Performance budgeting - the use of performance criteria to link funding to results - has become a key element in the public sector reform agendas of many countries. This book examines the diverse range of models that have emerged. Using a combination of theoretical analysis and case studies, it sheds light on what works and under what circumstances.

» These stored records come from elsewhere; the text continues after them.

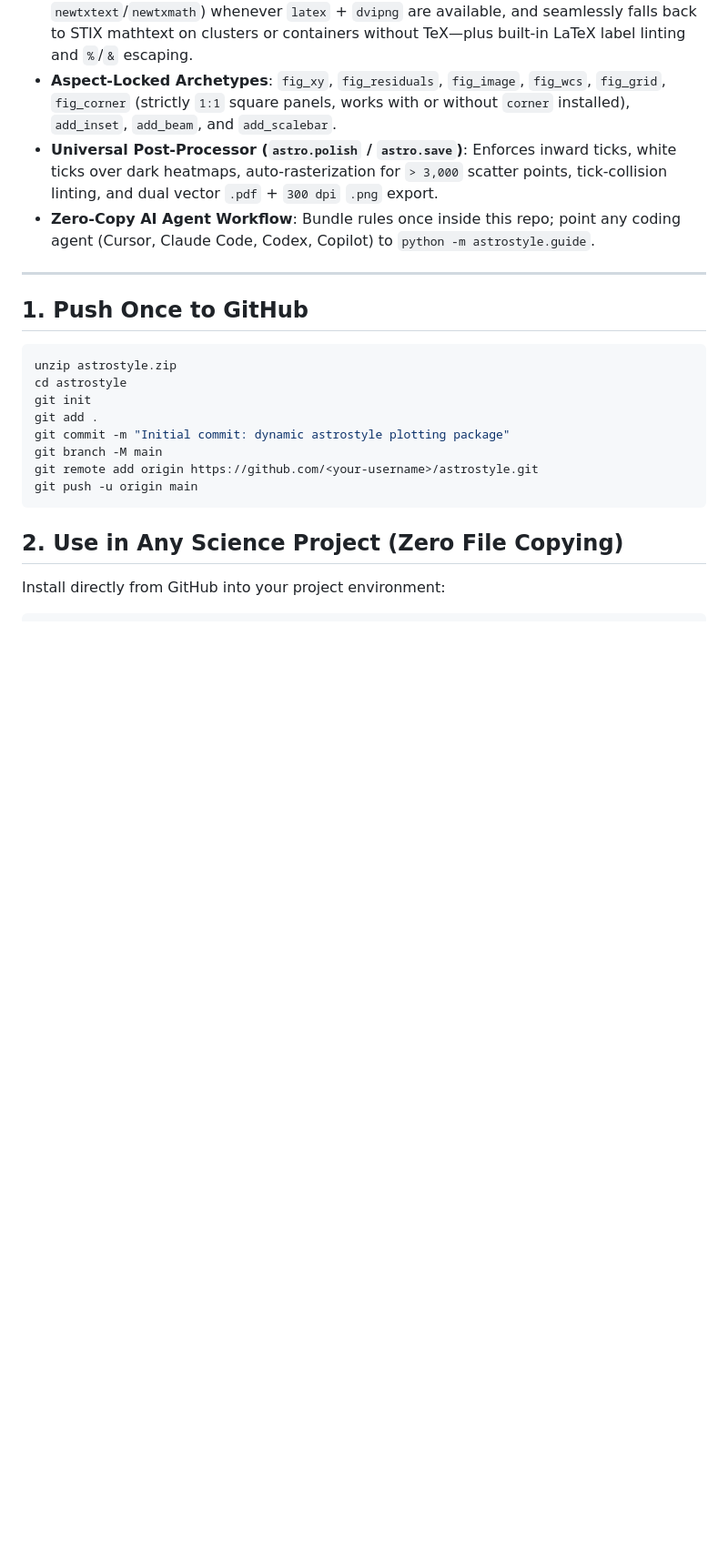
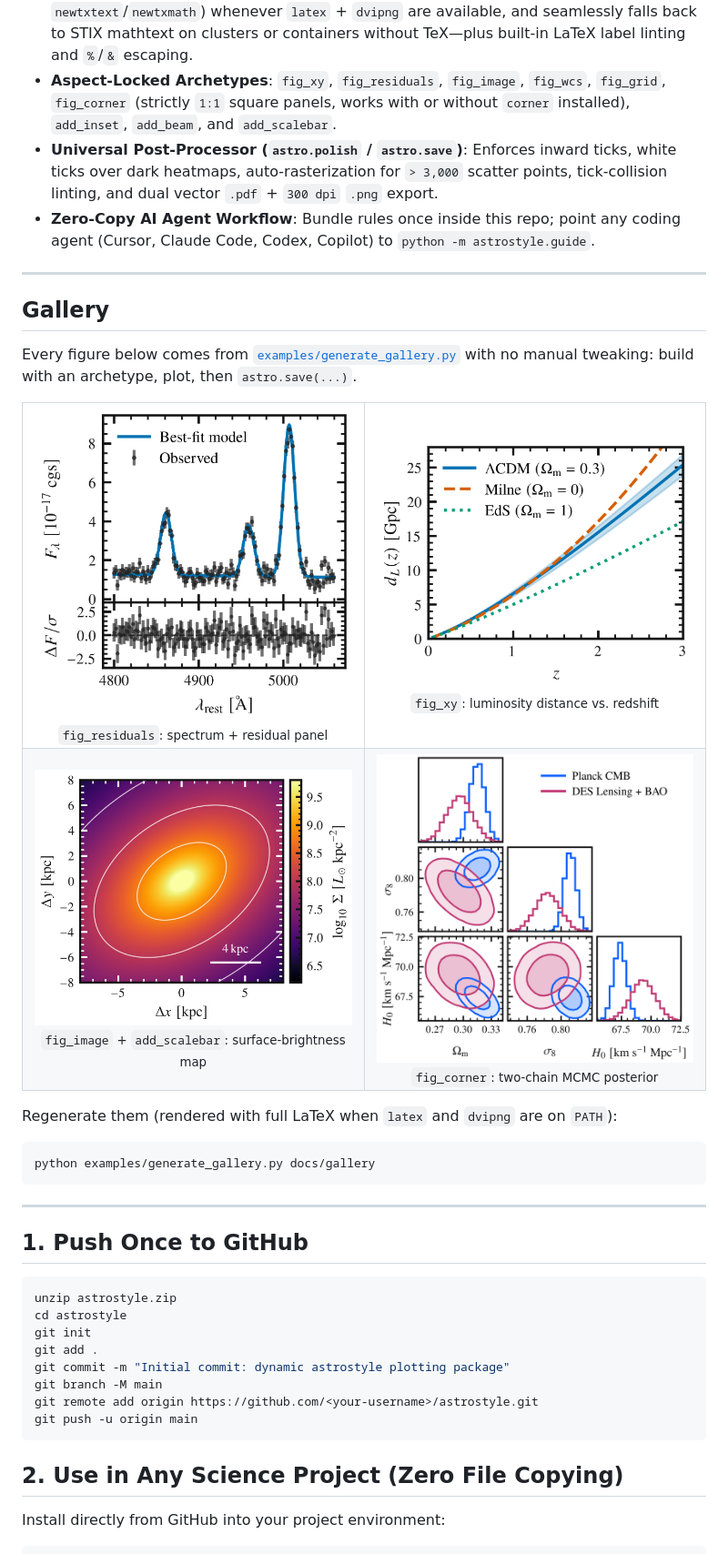
Before and after one commit to timedilatesme/astrostyle, a Markdown page: README.md, the part around the change. Shown at 91% size. Rendered like a GitHub page; pictures changed too: docs/gallery/01_spectrum_residuals.png (added), docs/gallery/02_cosmology_curves.png (added), docs/gallery/03_sersic_map.png (added); blank space fills up the shorter version.

````diff
--- a/README.md
+++ b/README.md
@@ -10,6 +10,29 @@ Dynamic, journal-agnostic publication plotting package + AI-agent contract for a
 - **Aspect-Locked Archetypes**: `fig_xy`, `fig_residuals`, `fig_image`, `fig_wcs`, `fig_grid`, `fig_corner` (strictly `1:1` square panels, works with or without `corner` installed), `add_inset`, `add_beam`, and `add_scalebar`.
 - **Universal Post-Processor (`astro.polish` / `astro.save`)**: Enforces inward ticks, white ticks over dark heatmaps, auto-rasterization for `> 3,000` scatter points, tick-collision linting, and dual vector `.pdf` + `300 dpi` `.png` export.
 - **Zero-Copy AI Agent Workflow**: Bundle rules once inside this repo; point any coding agent (Cursor, Claude Code, Codex, Copilot) to `python -m astrostyle.guide`.
+
+---
+
+## Gallery
+
+Every figure below comes from [`examples/generate_gallery.py`](examples/generate_gallery.py) with no manual tweaking: build with an archetype, plot, then `astro.save(...)`.
+
+<table>
+  <tr>
+    <td align="center" width="50%"><img src="docs/gallery/01_spectrum_residuals.png" alt="Emission-line spectrum with best-fit model and normalized residuals"><br><sub><code>fig_residuals</code>: spectrum + residual panel</sub></td>
+    <td align="center" width="50%"><img src="docs/gallery/02_cosmology_curves.png" alt="Luminosity distance versus redshift for three cosmologies"><br><sub><code>fig_xy</code>: luminosity distance vs. redshift</sub></td>
+  </tr>
+  <tr>
+    <td align="center"><img src="docs/gallery/03_sersic_map.png" alt="Sersic surface-brightness map with contours, scale bar, and colorbar"><br><sub><code>fig_image</code> + <code>add_scalebar</code>: surface-brightness map</sub></td>
+    <td align="center"><img src="docs/gallery/04_corner_mcmc.png" alt="Two-chain MCMC corner plot of Omega_m, sigma_8, and H_0"><br><sub><code>fig_corner</code>: two-chain MCMC posterior</sub></td>
+  </tr>
+</table>
+
+Regenerate them (rendered with full LaTeX when `latex` and `dvipng` are on `PATH`):
+
+```bash
+python examples/generate_gallery.py docs/gallery
+```
 
 ---
 
````
Also changed, not shown: 3 other files.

The links between performance budgeting and other reforms-such as performance measurement and performance pay for civil servants-are explored, as are the preconditions and appropriate implementation strategies for the adoption of performance budgeting.
The authors - policymakers, academics, and technical experts from the IMF and other international organizations - have ensured that, unlike much of the exisiting literature on performance budgeting, the focus of this book is truly international, covering experience not only in advanced economies, but also in developing, middle-income, and transition countries, making this book a must-read for civil servants, development practitioners and advisors, and students of public finance.